Behold, How Good and How Pleasant
it is for Youth to Dwell Together in Unity!
The annual St. Herman Youth Conference of the Diocese of Chicago and Mid-America began December 27th, 2016, at a lakeside retreat center just north of Kalmazoo, Michigan. More than forty teenagers, seven clergymen and six chaperones assembled from across the diocese and beyond – from Texas north to Minnesota and from Oklahoma east to Maryland.
The conference set out to focus on “The Orthodox Witness in a Technological World” by examining this theme through a series of talks:
"Curating the Thoughts You Share" (Mat. Ann Lardas)
"What is Friendship?" (Fr. Michael Carney)
"Science and Orthodoxy" (Fr. George Lardas)
"Cyber Bullying" (Fr. Deacon Alexander Petrovsky)
"College, Keeping the Faith, and How I Almost Lost Mine" (Misha Moibenko).
Each speaker spoke with faith, passion and enthusiasm, along the way sharing a valuable pearl or two from their own experience with the audience.
Engaging conversations followed both immediately after each talk and in more informal settings.
Just as Orthodoxy is far from a collection of ideas, but rather a faith that is lived, the conference invited the youth to put their faith into action by serving others.
The group spent half a day volunteering at the Kalamazoo Gospel Mission. The tasks were many and varied: one group labored in the food pantry, a few sorting through boxes of donated onions so they could throw out the spoiled ones as others read the labels on all the canned goods in the food pantry’s store room, discarding the ones that had already expired. Another group read stories to young children whose mothers were residents in the women’s shelter while a few washed down the bathrooms and yet another group cleaned the sleep mats for the men who come to homeless shelter every evening.

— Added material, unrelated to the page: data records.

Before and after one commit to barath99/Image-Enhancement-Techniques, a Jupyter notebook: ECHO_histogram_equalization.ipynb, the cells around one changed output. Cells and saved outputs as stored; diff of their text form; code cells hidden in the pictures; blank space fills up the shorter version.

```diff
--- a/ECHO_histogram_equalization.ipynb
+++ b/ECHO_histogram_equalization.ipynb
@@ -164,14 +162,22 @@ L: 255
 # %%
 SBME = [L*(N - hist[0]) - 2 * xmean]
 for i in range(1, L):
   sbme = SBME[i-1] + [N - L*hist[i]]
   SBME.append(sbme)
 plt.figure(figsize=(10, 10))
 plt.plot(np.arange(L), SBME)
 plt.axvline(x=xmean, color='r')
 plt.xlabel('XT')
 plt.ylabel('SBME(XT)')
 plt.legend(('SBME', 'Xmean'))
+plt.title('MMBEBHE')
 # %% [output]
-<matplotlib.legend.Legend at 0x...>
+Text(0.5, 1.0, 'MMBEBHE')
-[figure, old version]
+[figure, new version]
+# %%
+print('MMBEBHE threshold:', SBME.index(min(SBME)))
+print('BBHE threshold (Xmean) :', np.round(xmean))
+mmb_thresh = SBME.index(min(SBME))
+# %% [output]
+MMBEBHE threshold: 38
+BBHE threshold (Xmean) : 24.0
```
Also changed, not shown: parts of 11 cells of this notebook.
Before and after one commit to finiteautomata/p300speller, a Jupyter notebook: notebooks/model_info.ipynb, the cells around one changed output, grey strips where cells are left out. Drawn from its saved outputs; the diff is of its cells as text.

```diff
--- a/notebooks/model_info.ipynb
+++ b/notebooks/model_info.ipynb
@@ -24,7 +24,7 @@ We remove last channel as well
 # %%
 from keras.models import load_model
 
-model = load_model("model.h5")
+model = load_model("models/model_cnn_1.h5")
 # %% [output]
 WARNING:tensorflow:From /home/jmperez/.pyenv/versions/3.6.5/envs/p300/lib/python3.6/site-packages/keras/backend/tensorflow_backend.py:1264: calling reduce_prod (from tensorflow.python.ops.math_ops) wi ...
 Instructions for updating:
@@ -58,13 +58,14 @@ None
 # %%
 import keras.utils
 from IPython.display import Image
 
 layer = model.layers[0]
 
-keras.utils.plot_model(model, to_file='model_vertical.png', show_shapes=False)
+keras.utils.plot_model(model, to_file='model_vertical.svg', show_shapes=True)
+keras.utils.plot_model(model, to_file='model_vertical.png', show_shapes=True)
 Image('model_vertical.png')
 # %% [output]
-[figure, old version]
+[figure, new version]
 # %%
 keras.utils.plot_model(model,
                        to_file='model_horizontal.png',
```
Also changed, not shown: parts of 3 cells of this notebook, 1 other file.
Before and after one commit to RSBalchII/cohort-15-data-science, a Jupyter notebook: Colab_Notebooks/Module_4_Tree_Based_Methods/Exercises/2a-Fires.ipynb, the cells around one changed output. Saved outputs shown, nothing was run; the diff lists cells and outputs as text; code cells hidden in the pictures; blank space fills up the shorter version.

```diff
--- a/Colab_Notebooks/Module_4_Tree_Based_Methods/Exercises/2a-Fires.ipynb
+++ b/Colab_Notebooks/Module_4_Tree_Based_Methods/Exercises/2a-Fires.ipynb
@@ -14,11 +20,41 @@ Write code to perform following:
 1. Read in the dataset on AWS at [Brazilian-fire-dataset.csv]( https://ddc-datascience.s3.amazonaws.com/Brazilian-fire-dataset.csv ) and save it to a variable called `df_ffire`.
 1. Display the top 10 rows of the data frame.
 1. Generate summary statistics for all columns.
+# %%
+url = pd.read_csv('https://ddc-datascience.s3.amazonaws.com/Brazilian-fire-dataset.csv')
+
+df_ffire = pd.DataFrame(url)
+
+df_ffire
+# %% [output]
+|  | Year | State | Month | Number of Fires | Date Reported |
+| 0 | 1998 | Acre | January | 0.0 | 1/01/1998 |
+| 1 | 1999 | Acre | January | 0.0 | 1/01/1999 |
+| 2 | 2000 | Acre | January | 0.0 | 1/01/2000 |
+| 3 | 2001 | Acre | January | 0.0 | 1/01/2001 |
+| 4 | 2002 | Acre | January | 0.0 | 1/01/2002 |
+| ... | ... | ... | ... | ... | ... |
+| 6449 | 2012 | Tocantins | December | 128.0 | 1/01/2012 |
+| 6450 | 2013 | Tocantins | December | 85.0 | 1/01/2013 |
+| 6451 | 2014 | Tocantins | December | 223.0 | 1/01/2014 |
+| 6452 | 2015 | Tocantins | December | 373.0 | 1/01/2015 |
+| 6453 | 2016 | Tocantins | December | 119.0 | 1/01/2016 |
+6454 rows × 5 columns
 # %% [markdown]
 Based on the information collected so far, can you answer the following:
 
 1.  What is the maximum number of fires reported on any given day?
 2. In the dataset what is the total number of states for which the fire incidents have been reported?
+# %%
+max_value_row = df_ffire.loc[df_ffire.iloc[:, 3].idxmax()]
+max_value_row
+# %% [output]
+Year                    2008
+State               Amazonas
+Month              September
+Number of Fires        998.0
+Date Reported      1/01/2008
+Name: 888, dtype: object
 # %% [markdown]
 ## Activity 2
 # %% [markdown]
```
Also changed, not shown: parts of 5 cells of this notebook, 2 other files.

The night the conference began, the participants researched homelessness and hunger in America, learning how prevalent they are and some of the causes behind them. Helping out at the Kalamazoo Gospel Mission brought a new meaning to the words “Orthodox Witness.”
The spiritual life also took shape in the common labor of prayer. Morning and evening prayers were read by the youth each day.
In just 4.5 hours of choir rehearsal, the group learned all the music so that they would be able to sing and read the entire Vigil and Divine Liturgy held at the conference’s final evening and morning.
Under the direction of Larissa Sander and Fr. Deacon Alexander Petrovsky (Chairman and member, respectively, of the Diocesan Liturgical Music Committee), each and every member of the conference participated in singing and reading the Divine Services.
For some, this was both a first and an experience that kindled a love for singing they will take home to their parishes. For John Arlievsky, Sophia Loban, Gabriel Sander, and John Temidis, it gave them the chance to develop their nascent choir-directing skills.
Fr. Michael Carney, rector of the host St. Herman of Alaska parish in Lake Odessa, and Fr. Deacon Elias Reeves welcomed everyone to their beautiful parish for the liturgy. Under the organization of Mat. Darya Carney, the parish sisterhood provided a delicious meal.
While the spiritual food was rich over the five days of the conference, there was plenty of time for these youth to enjoy each other’s company.
The retreat center had a beautiful property with a rock climbing wall and a human-foosball court. There were enough scattered patches of snow at the start of the conference for snowball fights; by the end ample snow had fallen for inner tubing on a grassy hill. After venturing into Kalamazoo for volunteer work, the conference stopped off at a fun center, to bowl, ride bumper cars and devour a fish-taco buffet.
When they returned to the conference center, Anastacia Klizmo and Leta Nikulshina from St. Vladimir parish in Ann Arbor introduced the teenagers to an evening of traditional Russian fun, village-style. Known as a Vechorka, the kids danced to balalaika music, raced around a circle in pairs and mastered new folk dancing steps.
The youth in our parishes spend the vast majority of their lives isolated from one another, swimming upstream in a youth culture rushing anywhere but toward salvation. Conferences like these are one of the few times these youth will experience being an Orthodox Christian to be the norm.
At the St. Herman conference, everyone fasts, prays standing, and goes to confession and communion.
Nourished by the grace and fellowship so abundant at the conference, these youth departed for their separate homes with new insights and new friends.
Indeed, it is good for our Orthodox youth to dwell together in unity!
Article submitted by a Participant
The DCMA St. Herman conference was organized by the Diocesan Youth Committee. The Youth Committee would like to thank the St. John Kochurov Society and the Fund for Assistance for their generous financial support as well as parishes within our diocese who made collections on the Day of Youth (Sunday of All Saints). These gifts supported the operation of the conference as well as scholarships for participants.